» Information provided
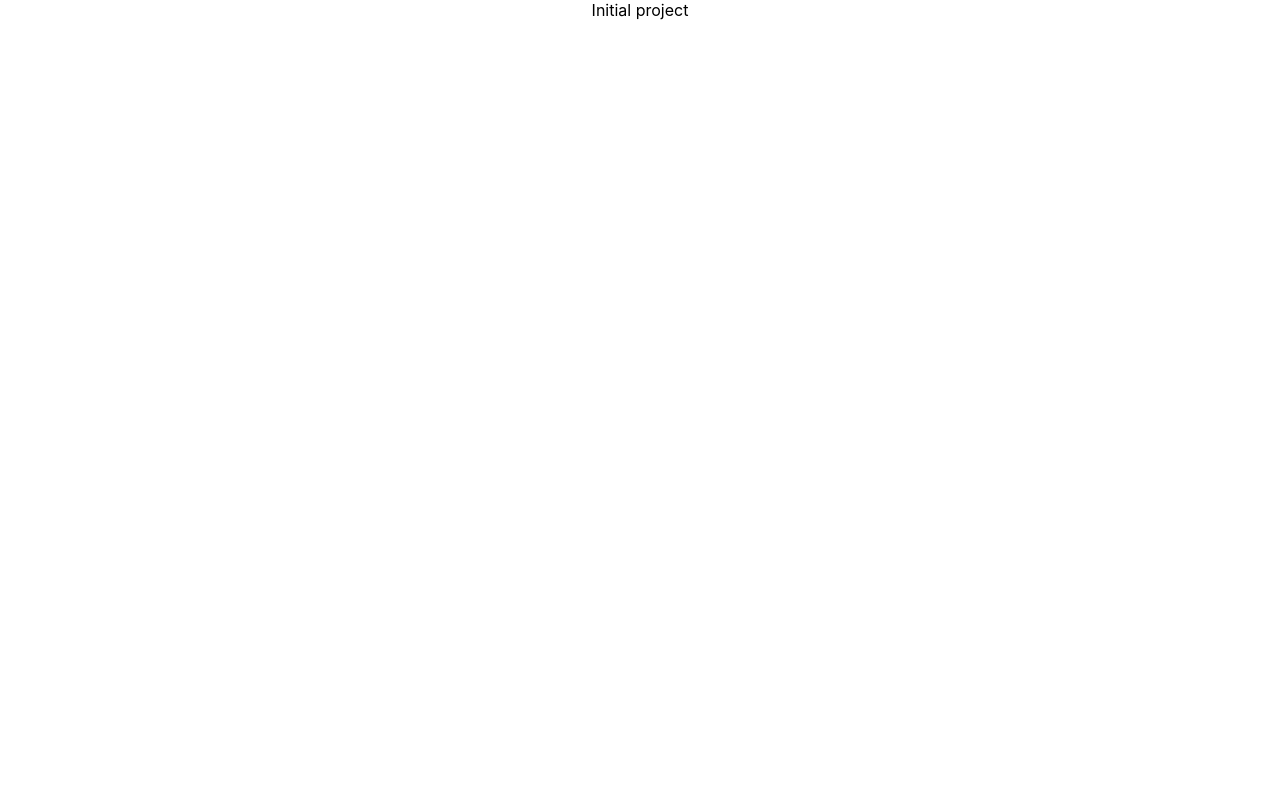
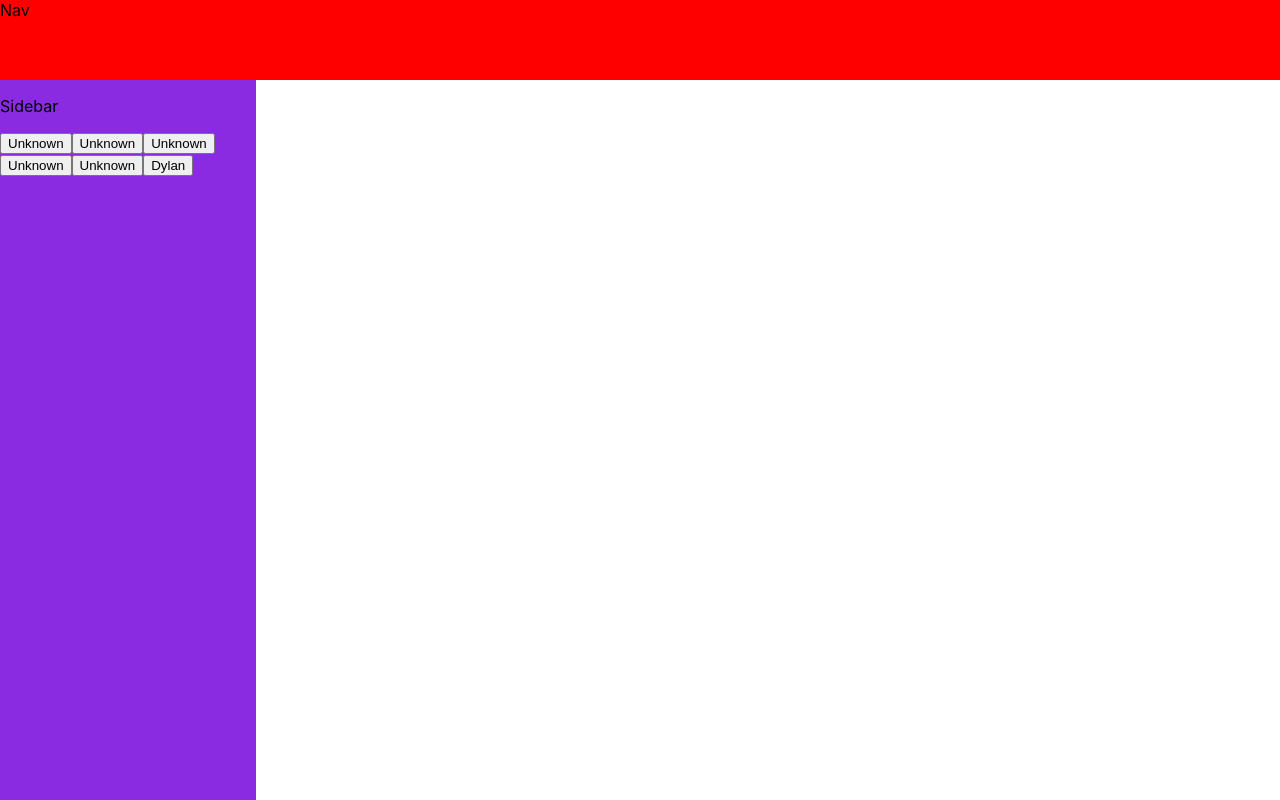
Before and after one commit to DylanLovell93/squad-scp, a React (Create React App) app: page / in a window 1280 px wide. Built offline with nearby package versions, Linux system fonts and the light colour scheme.

Commit message:
setting up project

```diff
--- a/src/App.css
+++ b/src/App.css
@@ -1,38 +1,4 @@
 .App {
-  text-align: center;
+  display: grid;
+  grid-template-columns: repeat(5, 1fr);
 }
-
-.App-logo {
-  height: 40vmin;
-  pointer-events: none;
-}
-
-@media (prefers-reduced-motion: no-preference) {
-  .App-logo {
-    animation: App-logo-spin infinite 20s linear;
-  }
-}
-
-.App-header {
-  background-color: #282c34;
-  min-height: 100vh;
-  display: flex;
-  flex-direction: column;
-  align-items: center;
-  justify-content: center;
-  font-size: calc(10px + 2vmin);
-  color: white;
-}
-
-.App-link {
-  color: #61dafb;
-}
-
-@keyframes App-logo-spin {
-  from {
-    transform: rotate(0deg);
-  }
-  to {
-    transform: rotate(360deg);
-  }
-}
--- a/src/App.js
+++ b/src/App.js
@@ -1,5 +1,9 @@
 import { Component } from 'react';
+import { Routes, Route } from 'react-router-dom';
 import './App.css';
+import Nav from './Components/Nav';
+import Bio from './Components/Bio';
+import Sidebar from './Components/Sidebar';
 
 class App extends Component {
   constructor() {
@@ -8,7 +12,15 @@ class App extends Component {
   }
 
   render() {
-    return <div className="App">Initial project</div>;
+    return (
+      <div className="App">
+        <Nav />
+        <Sidebar />
+        <Routes>
+          <Route path="/:Name" element={<Bio />} />
+        </Routes>
+      </div>
+    );
   }
 }
 
--- /dev/null
+++ b/src/Components/Bio.css
@@ -0,0 +1,50 @@
+/* Default Css */
+
+.Bio {
+  background-color: blue;
+  grid-column-start: 2;
+  grid-column-end: 6;
+}
+
+/* Dylan's Css */
+
+.BioDylan {
+  background-color: orange;
+  grid-column-start: 2;
+  grid-column-end: 6;
+}
+
+/* Melissa's Css */
+
+.BioMelissa {
+  grid-column-start: 2;
+  grid-column-end: 6;
+}
+
+/* Bill's Css */
+
+.BioBill {
+  grid-column-start: 2;
+  grid-column-end: 6;
+}
+
+/* Angie's Css */
+
+.BioAngie {
+  grid-column-start: 2;
+  grid-column-end: 6;
+}
+
+/* Bryant's Css */
+
+.BioBryant {
+  grid-column-start: 2;
+  grid-column-end: 6;
+}
+
+/* Sev's Css */
+
+.BioSev {
+  grid-column-start: 2;
+  grid-column-end: 6;
+}
--- /dev/null
+++ b/src/Components/Bio.jsx
@@ -0,0 +1,21 @@
+import './Bio.css';
+import { useParams } from 'react-router';
+import data from '../data/data.js';
+
+const Bio = () => {
+  let { Name } = useParams();
+  const fellowInfo = data.find((person) => person.firstName === Name);
+  if (!fellowInfo) {
+    return <div className="Bio">Fellow Not Found</div>;
+  }
+  const { firstName, lastName, img, story, role } = fellowInfo;
+  return (
+    <div className={'Bio' + Name}>
+      <img src={img} alt={`Image of ${firstName + ' ' + lastName}`}></img>
+      <h2 className="Name">{firstName + ' ' + lastName}</h2>
+      <h3 className="Role">{role}</h3>
+      <p className="Story">{story}</p>
+    </div>
+  );
+};
+export default Bio;
--- /dev/null
+++ b/src/Components/Nav.css
@@ -0,0 +1,6 @@
+.Nav {
+  background-color: red;
+  grid-column-start: 1;
+  grid-column-end: 6;
+  height: 10vh;
+}
--- /dev/null
+++ b/src/Components/Nav.jsx
@@ -0,0 +1,14 @@
+import { Component } from 'react';
+import './Nav.css';
+
+class Nav extends Component {
+  constructor() {
+    super();
+    this.state = {};
+  }
+
+  render() {
+    return <div className="Nav">Nav</div>;
+  }
+}
+export default Nav;
--- /dev/null
+++ b/src/Components/Sidebar.css
@@ -0,0 +1,4 @@
+.Sidebar {
+  background-color: blueviolet;
+  height: 90vh;
+}
--- /dev/null
+++ b/src/Components/Sidebar.jsx
@@ -0,0 +1,28 @@
+import { Component } from 'react';
+import './Sidebar.css';
+import data from '../data/data';
+import { Link } from 'react-router-dom';
+
+class Sidebar extends Component {
+  constructor() {
+    super();
+    this.state = {};
+  }
+
+  render() {
+    const buttons = data.map((fellow) => {
+      return (
+        <Link to={'/' + (fellow.firstName || 'Unknown')}>
+          <button>{fellow.firstName || 'Unknown'}</button>
+        </Link>
+      );
+    });
+    return (
+      <div className="Sidebar">
+        <p>Sidebar</p>
+        {buttons}
+      </div>
+    );
+  }
+}
+export default Sidebar;
--- /dev/null
+++ b/src/data/data.js
@@ -0,0 +1,47 @@
+const data = [
+  {
+    firstName: '',
+    lastName: '',
+    role: '',
+    story: '',
+    img: '',
+  },
+  {
+    firstName: '',
+    lastName: '',
+    role: '',
+    story: '',
+    img: '',
+  },
+  {
+    firstName: '',
+    lastName: '',
+    role: '',
+    story: '',
+    img: '',
+  },
+  {
+    firstName: '',
+    lastName: '',
+    role: '',
+    story: '',
+    img: '',
+  },
+  {
+    firstName: '',
+    lastName: '',
+    role: '',
+    story: '',
+    img: '',
+  },
+  {
+    firstName: 'Dylan',
+    lastName: 'Lovell',
+    role: 'Note Taker / Time Keeper',
+    story:
+      'IMPSUM IMPSUM IMPSUM IMPSUM IMPSUM IMPSUM IMPSUM IMPSUM IMPSUM IMPSUM IMPSUM IMPSUM IMPSUM IMPSUM IMPSUM IMPSUM IMPSUM ',
+    img: 'https://cdn.pixabay.com/photo/2015/10/05/22/37/blank-profile-picture-973460_1280.png',
+  },
+];
+
+export default data;
--- a/src/index.js
+++ b/src/index.js
@@ -3,11 +3,14 @@ import ReactDOM from 'react-dom';
 import './index.css';
 import App from './App';
 import reportWebVitals from './reportWebVitals';
+import { BrowserRouter } from 'react-router-dom';
 
 ReactDOM.render(
-  <React.StrictMode>
-    <App />
-  </React.StrictMode>,
+  <BrowserRouter>
+    <React.StrictMode>
+      <App />
+    </React.StrictMode>
+  </BrowserRouter>,
   document.getElementById('root')
 );
 
```
Also changed, not shown: 1 other file (tests, documents, lock files or other folders).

» Work task
Restate the whole listing above exactly, except for its images.

» Exercise result
Before and after one commit to DylanLovell93/squad-scp, a React (Create React App) app: page / in a window 1280 px wide. Built offline with nearby package versions, Linux system fonts and the light colour scheme.

Commit message:
setting up project

```diff
--- a/src/App.css
+++ b/src/App.css
@@ -1,38 +1,4 @@
 .App {
-  text-align: center;
+  display: grid;
+  grid-template-columns: repeat(5, 1fr);
 }
-
-.App-logo {
-  height: 40vmin;
-  pointer-events: none;
-}
-
-@media (prefers-reduced-motion: no-preference) {
-  .App-logo {
-    animation: App-logo-spin infinite 20s linear;
-  }
-}
-
-.App-header {
-  background-color: #282c34;
-  min-height: 100vh;
-  display: flex;
-  flex-direction: column;
-  align-items: center;
-  justify-content: center;
-  font-size: calc(10px + 2vmin);
-  color: white;
-}
-
-.App-link {
-  color: #61dafb;
-}
-
-@keyframes App-logo-spin {
-  from {
-    transform: rotate(0deg);
-  }
-  to {
-    transform: rotate(360deg);
-  }
-}
--- a/src/App.js
+++ b/src/App.js
@@ -1,5 +1,9 @@
 import { Component } from 'react';
+import { Routes, Route } from 'react-router-dom';
 import './App.css';
+import Nav from './Components/Nav';
+import Bio from './Components/Bio';
+import Sidebar from './Components/Sidebar';
 
 class App extends Component {
   constructor() {
@@ -8,7 +12,15 @@ class App extends Component {
   }
 
   render() {
-    return <div className="App">Initial project</div>;
+    return (
+      <div className="App">
+        <Nav />
+        <Sidebar />
+        <Routes>
+          <Route path="/:Name" element={<Bio />} />
+        </Routes>
+      </div>
+    );
   }
 }
 
--- /dev/null
+++ b/src/Components/Bio.css
@@ -0,0 +1,50 @@
+/* Default Css */
+
+.Bio {
+  background-color: blue;
+  grid-column-start: 2;
+  grid-column-end: 6;
+}
+
+/* Dylan's Css */
+
+.BioDylan {
+  background-color: orange;
+  grid-column-start: 2;
+  grid-column-end: 6;
+}
+
+/* Melissa's Css */
+
+.BioMelissa {
+  grid-column-start: 2;
+  grid-column-end: 6;
+}
+
+/* Bill's Css */
+
+.BioBill {
+  grid-column-start: 2;
+  grid-column-end: 6;
+}
+
+/* Angie's Css */
+
+.BioAngie {
+  grid-column-start: 2;
+  grid-column-end: 6;
+}
+
+/* Bryant's Css */
+
+.BioBryant {
+  grid-column-start: 2;
+  grid-column-end: 6;
+}
+
+/* Sev's Css */
+
+.BioSev {
+  grid-column-start: 2;
+  grid-column-end: 6;
+}
--- /dev/null
+++ b/src/Components/Bio.jsx
@@ -0,0 +1,21 @@
+import './Bio.css';
+import { useParams } from 'react-router';
+import data from '../data/data.js';
+
+const Bio = () => {
+  let { Name } = useParams();
+  const fellowInfo = data.find((person) => person.firstName === Name);
+  if (!fellowInfo) {
+    return <div className="Bio">Fellow Not Found</div>;
+  }
+  const { firstName, lastName, img, story, role } = fellowInfo;
+  return (
+    <div className={'Bio' + Name}>
+      <img src={img} alt={`Image of ${firstName + ' ' + lastName}`}></img>
+      <h2 className="Name">{firstName + ' ' + lastName}</h2>
+      <h3 className="Role">{role}</h3>
+      <p className="Story">{story}</p>
+    </div>
+  );
+};
+export default Bio;
--- /dev/null
+++ b/src/Components/Nav.css
@@ -0,0 +1,6 @@
+.Nav {
+  background-color: red;
+  grid-column-start: 1;
+  grid-column-end: 6;
+  height: 10vh;
+}
--- /dev/null
+++ b/src/Components/Nav.jsx
@@ -0,0 +1,14 @@
+import { Component } from 'react';
+import './Nav.css';
+
+class Nav extends Component {
+  constructor() {
+    super();
+    this.state = {};
+  }
+
+  render() {
+    return <div className="Nav">Nav</div>;
+  }
+}
+export default Nav;
--- /dev/null
+++ b/src/Components/Sidebar.css
@@ -0,0 +1,4 @@
+.Sidebar {
+  background-color: blueviolet;
+  height: 90vh;
+}
--- /dev/null
+++ b/src/Components/Sidebar.jsx
@@ -0,0 +1,28 @@
+import { Component } from 'react';
+import './Sidebar.css';
+import data from '../data/data';
+import { Link } from 'react-router-dom';
+
+class Sidebar extends Component {
+  constructor() {
+    super();
+    this.state = {};
+  }
+
+  render() {
+    const buttons = data.map((fellow) => {
+      return (
+        <Link to={'/' + (fellow.firstName || 'Unknown')}>
+          <button>{fellow.firstName || 'Unknown'}</button>
+        </Link>
+      );
+    });
+    return (
+      <div className="Sidebar">
+        <p>Sidebar</p>
+        {buttons}
+      </div>
+    );
+  }
+}
+export default Sidebar;
--- /dev/null
+++ b/src/data/data.js
@@ -0,0 +1,47 @@
+const data = [
+  {
+    firstName: '',
+    lastName: '',
+    role: '',
+    story: '',
+    img: '',
+  },
+  {
+    firstName: '',
+    lastName: '',
+    role: '',
+    story: '',
+    img: '',
+  },
+  {
+    firstName: '',
+    lastName: '',
+    role: '',
+    story: '',
+    img: '',
+  },
+  {
+    firstName: '',
+    lastName: '',
+    role: '',
+    story: '',
+    img: '',
+  },
+  {
+    firstName: '',
+    lastName: '',
+    role: '',
+    story: '',
+    img: '',
+  },
+  {
+    firstName: 'Dylan',
+    lastName: 'Lovell',
+    role: 'Note Taker / Time Keeper',
+    story:
+      'IMPSUM IMPSUM IMPSUM IMPSUM IMPSUM IMPSUM IMPSUM IMPSUM IMPSUM IMPSUM IMPSUM IMPSUM IMPSUM IMPSUM IMPSUM IMPSUM IMPSUM ',
+    img: 'https://cdn.pixabay.com/photo/2015/10/05/22/37/blank-profile-picture-973460_1280.png',
+  },
+];
+
+export default data;
--- a/src/index.js
+++ b/src/index.js
@@ -3,11 +3,14 @@ import ReactDOM from 'react-dom';
 import './index.css';
 import App from './App';
 import reportWebVitals from './reportWebVitals';
+import { BrowserRouter } from 'react-router-dom';
 
 ReactDOM.render(
-  <React.StrictMode>
-    <App />
-  </React.StrictMode>,
+  <BrowserRouter>
+    <React.StrictMode>
+      <App />
+    </React.StrictMode>
+  </BrowserRouter>,
   document.getElementById('root')
 );
 
```
Also changed, not shown: 1 other file (tests, documents, lock files or other folders).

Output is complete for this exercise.